*Task details*: Below are some records. Count the lines with "cube" in them and give nothing but the total.

*Data provided*:
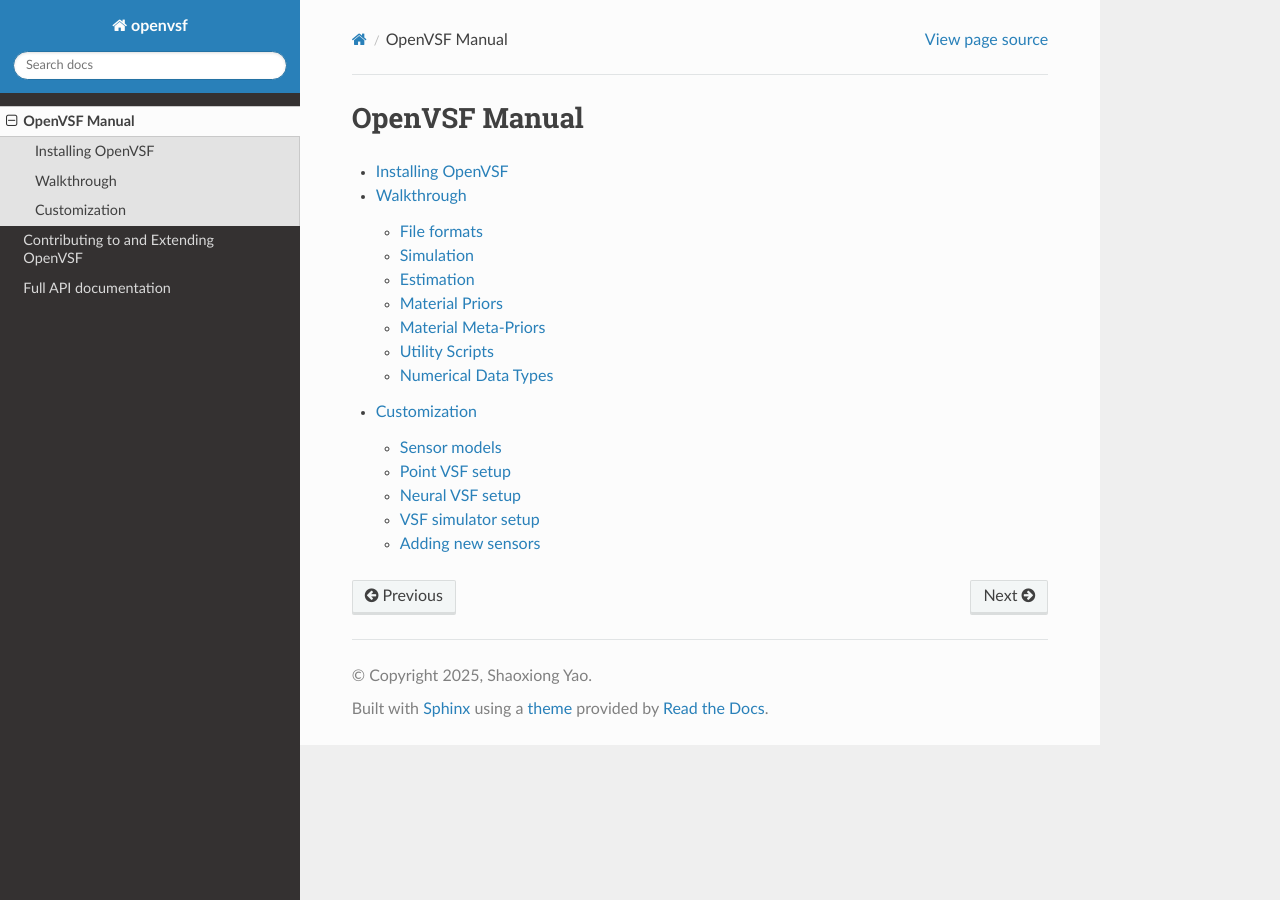
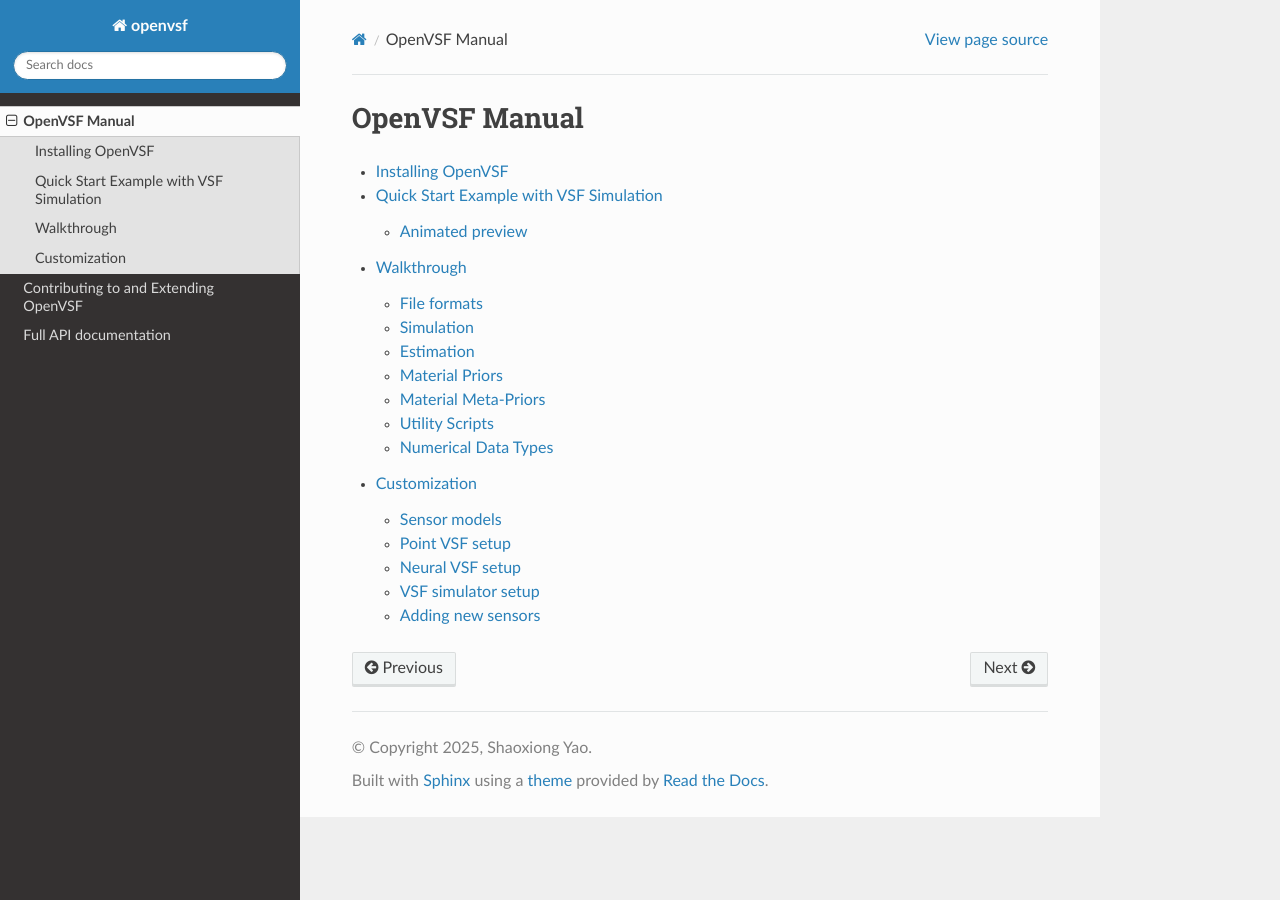
Before and after one commit to uiuc-iml/openvsf, a Sphinx documentation site: the page built from docs/source/Manual.rst, in a window 1280 px wide. Built offline with Sphinx 7.4.7 and the Read the Docs theme 3.1.0, drawn with Linux system fonts in a browser that asks for light colours; some of the changed lines change nothing that is shown.

Commit message:
add minimum example in docs

```diff
--- /dev/null
+++ b/docs/source/Manual-QuickStart.rst
@@ -0,0 +1,153 @@
+Quick Start Example with VSF Simulation
+=======================================
+
+Here we **show** a minimal example to visualize the simulation process of a
+*point volumetric stiffness field* (Point VSF) model.
+
+The example demonstrates how to:
+
+* build a simple **Klampt** world containing a rigid cube,
+* attach a force/torque sensor to that cube,
+* create a uniformly-stiff PointVSF represented by randomly sampled points,
+* run a quasi-static VSF simulator while moving the cube downward, and
+* stream measurements while visualizing both the world and the sensed
+  interaction forces.
+
+Animated preview
+----------------
+
+.. image:: _static/vis_min_example.gif
+   :alt: Animated visualization of the minimal VSF simulation
+   :align: center
+   :width: 70%
+
+Copy each section below into one file (e.g. ``minimal_vsf_quick_start.py``) **in
+order**, then run it with ``python minimal_vsf_quick_start.py``.  Splitting the
+code into thematic blocks makes it easier to follow and reuse.
+
+Imports
+~~~~~~~
+
+.. code-block:: python
+   :linenos:
+
+   import numpy as np
+   import time
+   import cv2  # imported but not used in this snippet
+
+   from klampt import vis
+   from klampt.vis import Appearance
+   from klampt.model import create
+   from klampt.io import open3d_convert
+
+   from vsf import PointVSF
+   from vsf.sim.constructors import QuasistaticVSFSimulator
+   from vsf.sim.klampt_world_wrapper import klamptWorldWrapper
+   from vsf.visualize.klampt_visualization import vsf_to_point_cloud
+   from vsf.sensor.force_torque_sensor import ForceTorqueSensor
+
+   from vsf.visualize.o3d_visualization import create_vector_arrow
+
+
+World and Sensor Setup
+~~~~~~~~~~~~~~~~~~~~~~
+
+.. code-block:: python
+   :linenos:
+   :lineno-start: 27
+
+   # 1. Create a Klampt world and add a rigid cube
+   world = klamptWorldWrapper()
+   box = create.box(0.1, 0.1, 0.1, center=[0.0, 0.0, 0.2])
+   world.add_geometry("cube", box, "rigid")
+   world.setup_local_pcd_lst()
+   world.setup_local_sdf_lst()
+
+   # 2. Attach a force/torque sensor to the cube
+   sensor = ForceTorqueSensor("force_torque_sensor", "cube")
+
+
+VSF Creation and Simulator Initialization
+~~~~~~~~~~~~~~~~~~~~~~~~~~~~~~~~~~~~~~~~~
+
+.. code-block:: python
+   :linenos:
+   :lineno-start: 45
+
+   # 3. Create a Point VSF: 100 k points in a 20 cm cube
+   vsf = PointVSF(rest_points=np.random.rand(100_000, 3) * 0.2 - 0.1)
+   vsf.stiffness += 1.0  # uniform stiffness
+
+   # 4. Set up the quasi-static simulator
+   simulator = QuasistaticVSFSimulator(world, [sensor])
+   simulator.add_deformable("vsf", vsf)
+
+
+Visualization Setup
+~~~~~~~~~~~~~~~~~~~
+
+.. code-block:: python
+   :linenos:
+   :lineno-start: 57
+
+   # 5. Visualization
+   vis.add("world", world.world, hideLabel=True)
+   vis.add("vsf", vsf_to_point_cloud(vsf, auto_stiffness_threshold=0.0), hideLabel=True)
+   vis.hideLabel("vsf")
+   vis.show()
+
+   input("Press <Enter> to start the simulation …")
+
+
+Simulation Loop
+~~~~~~~~~~~~~~~
+
+.. code-block:: python
+   :linenos:
+   :lineno-start: 66
+
+   # 6. Move the cube downward and visualize forces
+   for z in np.linspace(0.0, -0.2, 120):
+
+       vis.lock()
+
+       # Rigid-body control: translation in z
+       control = {
+           "cube": np.array(
+               [
+                   [1.0, 0.0, 0.0, 0.0],
+                   [0.0, 1.0, 0.0, 0.0],
+                   [0.0, 0.0, 1.0, z],
+                   [0.0, 0.0, 0.0, 1.0],
+               ]
+           )
+       }
+
+       simulator.step(control, 0.1)
+       vis.unlock()
+
+       measurements = simulator.measurements()
+       print("force and torque:", repr(measurements["force_torque_sensor"]))
+
+       time.sleep(0.1)
+
+       # 7. Draw an arrow indicating the contact force
+       center = np.array([0.0, 0.0, 0.2 + z])
+       end = center + measurements["force_torque_sensor"][:3].numpy() * 5e-4
+
+       if np.linalg.norm(end - center) > 0.01:
+           arrow = create_vector_arrow(end, center, scale=5.0)
+
+           arrow_appearance = Appearance()
+           arrow_appearance.setColor(1.0, 0.0, 0.0, 0.5)
+           arrow_appearance.setSilhouette(0)
+           arrow_appearance.setCreaseAngle(0)
+
+           vis.add(
+               "arrow",
+               open3d_convert.from_open3d(arrow),
+               appearance=arrow_appearance,
+               hideLabel=True,
+               draw_order=-9999,
+           )
+           vis.hideLabel("arrow")
--- a/docs/source/Manual.rst
+++ b/docs/source/Manual.rst
@@ -5,5 +5,6 @@
     :maxdepth: 2
 
     Manual-Installation
+    Manual-QuickStart
     Manual-Walkthrough
     Manual-Customization
```
Also changed, not shown: docs/source/_static/vis_min_example.gif (added).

*Solution to this task*: 10